Difference between Neutral and Ground


Joined Jun 5, 2009
Hello everyone!

I am an electrical engineer and I have a good knowledge of theory of circuits from theoretical point of view. I would like to learn more about safety and this is my question: why do not use neutral as a a ground wire? As far as I understand they are connected any way at a main panel. From theoretical point of view they have the same potential and if we disregard wire impedance they essentially are the same wire. I am sure that there is a reason to put so much extra copper in wiring, but what is the reason?

Thank you in advance,

The reason they do this is so we can use earth protection devices.
Electricity suppler in the UK use 2 core cable from the transformer into the building and you connect your fuse board upto the fused side, live and neutral, your earth connects into the neutral before the fuse board. so in the UK we do use the neutral as the earth wire. we call it TN-C-S Terra ( Earth) Neutral Combined Separated.


Joined Nov 9, 2007
so in the UK we do use the neutral as the earth wire. we call it TN-C-S Terra ( Earth) Neutral Combined Separated.
This is only part of the story.
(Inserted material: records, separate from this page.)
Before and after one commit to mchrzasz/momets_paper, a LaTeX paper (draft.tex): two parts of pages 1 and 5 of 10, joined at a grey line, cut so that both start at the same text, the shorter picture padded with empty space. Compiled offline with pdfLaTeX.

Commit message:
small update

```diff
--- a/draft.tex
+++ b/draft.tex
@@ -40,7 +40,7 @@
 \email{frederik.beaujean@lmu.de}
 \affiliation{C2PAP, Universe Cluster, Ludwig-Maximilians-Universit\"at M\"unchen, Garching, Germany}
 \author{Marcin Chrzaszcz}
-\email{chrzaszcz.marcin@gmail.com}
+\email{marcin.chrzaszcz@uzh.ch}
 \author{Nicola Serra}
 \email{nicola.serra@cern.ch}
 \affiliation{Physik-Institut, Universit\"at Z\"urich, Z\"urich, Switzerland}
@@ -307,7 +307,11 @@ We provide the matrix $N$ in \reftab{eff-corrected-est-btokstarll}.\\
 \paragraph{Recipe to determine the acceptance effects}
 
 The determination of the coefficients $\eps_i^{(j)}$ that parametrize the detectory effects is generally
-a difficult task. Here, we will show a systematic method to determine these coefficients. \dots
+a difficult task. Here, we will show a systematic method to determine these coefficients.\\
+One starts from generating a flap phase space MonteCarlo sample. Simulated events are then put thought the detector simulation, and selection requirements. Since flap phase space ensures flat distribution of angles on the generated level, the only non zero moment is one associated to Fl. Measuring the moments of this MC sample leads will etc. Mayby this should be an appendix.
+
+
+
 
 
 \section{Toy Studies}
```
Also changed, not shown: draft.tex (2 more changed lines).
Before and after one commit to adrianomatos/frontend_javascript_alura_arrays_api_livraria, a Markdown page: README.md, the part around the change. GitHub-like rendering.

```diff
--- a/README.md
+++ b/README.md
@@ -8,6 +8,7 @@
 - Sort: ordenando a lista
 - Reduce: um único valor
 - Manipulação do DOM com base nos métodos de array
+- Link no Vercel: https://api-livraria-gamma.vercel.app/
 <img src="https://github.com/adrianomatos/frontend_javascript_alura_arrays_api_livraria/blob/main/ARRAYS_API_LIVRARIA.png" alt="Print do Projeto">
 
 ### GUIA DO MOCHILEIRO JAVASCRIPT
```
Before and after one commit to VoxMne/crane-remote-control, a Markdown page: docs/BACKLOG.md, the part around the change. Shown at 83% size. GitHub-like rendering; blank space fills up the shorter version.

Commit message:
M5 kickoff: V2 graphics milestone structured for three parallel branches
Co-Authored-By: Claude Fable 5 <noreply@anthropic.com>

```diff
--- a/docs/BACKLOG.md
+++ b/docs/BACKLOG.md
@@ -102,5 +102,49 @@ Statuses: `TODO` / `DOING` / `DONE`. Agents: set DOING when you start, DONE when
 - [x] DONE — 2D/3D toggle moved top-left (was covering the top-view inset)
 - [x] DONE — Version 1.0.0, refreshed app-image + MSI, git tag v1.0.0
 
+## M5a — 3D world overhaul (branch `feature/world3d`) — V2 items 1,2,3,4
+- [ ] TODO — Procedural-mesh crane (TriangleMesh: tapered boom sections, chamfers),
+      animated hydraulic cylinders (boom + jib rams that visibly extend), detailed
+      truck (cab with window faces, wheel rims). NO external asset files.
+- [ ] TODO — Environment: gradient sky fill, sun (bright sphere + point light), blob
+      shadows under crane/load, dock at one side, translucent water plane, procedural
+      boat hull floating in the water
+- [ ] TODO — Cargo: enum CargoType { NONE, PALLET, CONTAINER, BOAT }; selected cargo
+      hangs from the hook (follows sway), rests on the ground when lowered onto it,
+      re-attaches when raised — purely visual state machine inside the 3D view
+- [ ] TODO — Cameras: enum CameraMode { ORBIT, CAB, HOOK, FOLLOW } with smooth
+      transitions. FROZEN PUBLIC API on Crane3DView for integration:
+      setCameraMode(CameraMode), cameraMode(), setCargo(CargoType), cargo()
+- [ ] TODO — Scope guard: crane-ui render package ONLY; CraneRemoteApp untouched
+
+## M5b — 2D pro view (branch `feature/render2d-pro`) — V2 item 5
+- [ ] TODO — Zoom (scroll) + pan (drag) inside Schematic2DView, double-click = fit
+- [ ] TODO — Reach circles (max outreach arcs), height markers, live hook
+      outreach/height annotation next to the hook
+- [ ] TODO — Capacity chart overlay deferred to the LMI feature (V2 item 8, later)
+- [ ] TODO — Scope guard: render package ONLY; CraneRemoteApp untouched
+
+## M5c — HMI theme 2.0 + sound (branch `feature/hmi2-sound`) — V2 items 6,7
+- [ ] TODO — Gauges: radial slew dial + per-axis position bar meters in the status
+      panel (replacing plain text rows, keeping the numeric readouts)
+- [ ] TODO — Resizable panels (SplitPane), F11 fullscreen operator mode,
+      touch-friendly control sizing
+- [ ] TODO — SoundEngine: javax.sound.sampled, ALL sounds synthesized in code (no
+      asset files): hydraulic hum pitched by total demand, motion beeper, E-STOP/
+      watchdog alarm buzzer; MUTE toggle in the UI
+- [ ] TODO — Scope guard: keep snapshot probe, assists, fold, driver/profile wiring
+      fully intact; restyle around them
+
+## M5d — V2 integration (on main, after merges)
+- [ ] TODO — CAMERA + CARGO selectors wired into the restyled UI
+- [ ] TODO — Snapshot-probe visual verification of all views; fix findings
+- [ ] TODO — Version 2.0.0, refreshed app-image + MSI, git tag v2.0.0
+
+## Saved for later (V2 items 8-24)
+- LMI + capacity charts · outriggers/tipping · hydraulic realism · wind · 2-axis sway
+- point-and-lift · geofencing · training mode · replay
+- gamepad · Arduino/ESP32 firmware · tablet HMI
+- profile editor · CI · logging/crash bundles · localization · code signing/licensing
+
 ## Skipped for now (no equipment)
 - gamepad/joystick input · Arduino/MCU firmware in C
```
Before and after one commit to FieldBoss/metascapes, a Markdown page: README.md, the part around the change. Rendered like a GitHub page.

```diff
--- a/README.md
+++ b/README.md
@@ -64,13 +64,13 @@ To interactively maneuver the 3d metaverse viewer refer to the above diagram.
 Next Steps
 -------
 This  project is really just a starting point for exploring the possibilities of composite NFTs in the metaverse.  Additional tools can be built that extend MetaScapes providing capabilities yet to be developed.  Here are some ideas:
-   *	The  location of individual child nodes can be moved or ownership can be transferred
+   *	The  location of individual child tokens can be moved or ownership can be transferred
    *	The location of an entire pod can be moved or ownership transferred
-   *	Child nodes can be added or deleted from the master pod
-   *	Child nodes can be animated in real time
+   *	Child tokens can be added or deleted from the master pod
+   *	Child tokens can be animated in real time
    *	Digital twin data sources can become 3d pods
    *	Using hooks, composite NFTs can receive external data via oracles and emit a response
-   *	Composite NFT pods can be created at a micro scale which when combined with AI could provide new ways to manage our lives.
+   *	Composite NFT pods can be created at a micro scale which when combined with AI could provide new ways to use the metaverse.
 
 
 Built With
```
TN-C-S (usually a PME system) is unusual and not the preferred TN-S system and is only available in special circumstances.

The TN-C system is also available for private generation facilities.

The letters have the following significance

The first letter (T) indicates that at least one point of the supply is connected directly to earth.

The second letter (N) indicates that exposed metalwork is connected to the supplier's earth.

The third letter (S) indicates the neutral and earth are totally separate systems, (C) indicates they are combined.

The -C-S indicates multiple cross connections between earth and neutral (hence PME = protective multiple earthing)

go well


Joined Mar 24, 2008
No, you have this wrong. There is no circumstance where the ground wire should carry current, ever, in the USA or EU.


Joined Nov 21, 2011
A couple of points. GFI's operate by sensing the difference in current between the hot and neutral legs. If there is a difference in current, they open the hot lead. A difference indicates there is a current flow, hopefully through the 3rd wire, but maybe through the operator.
They do NOT need a ground lead to operate. Had this discussion with an snipe O3. (He bought dinner). As for grounds and neutrals, this discussion does not apply to PR, here we use the carrier as neutral. I have a metal pole on the property. A ground wire is welded to the pole but is broken at the ground rod, I was told this ground is not necessary as the house has a rod, the pole is buried and there is a guy wire. Even so it is a bit disheartening to see a black wire with with white tape, butt connected to the carrier.
We don't have copper wire thieves here, we use AL.


Jim W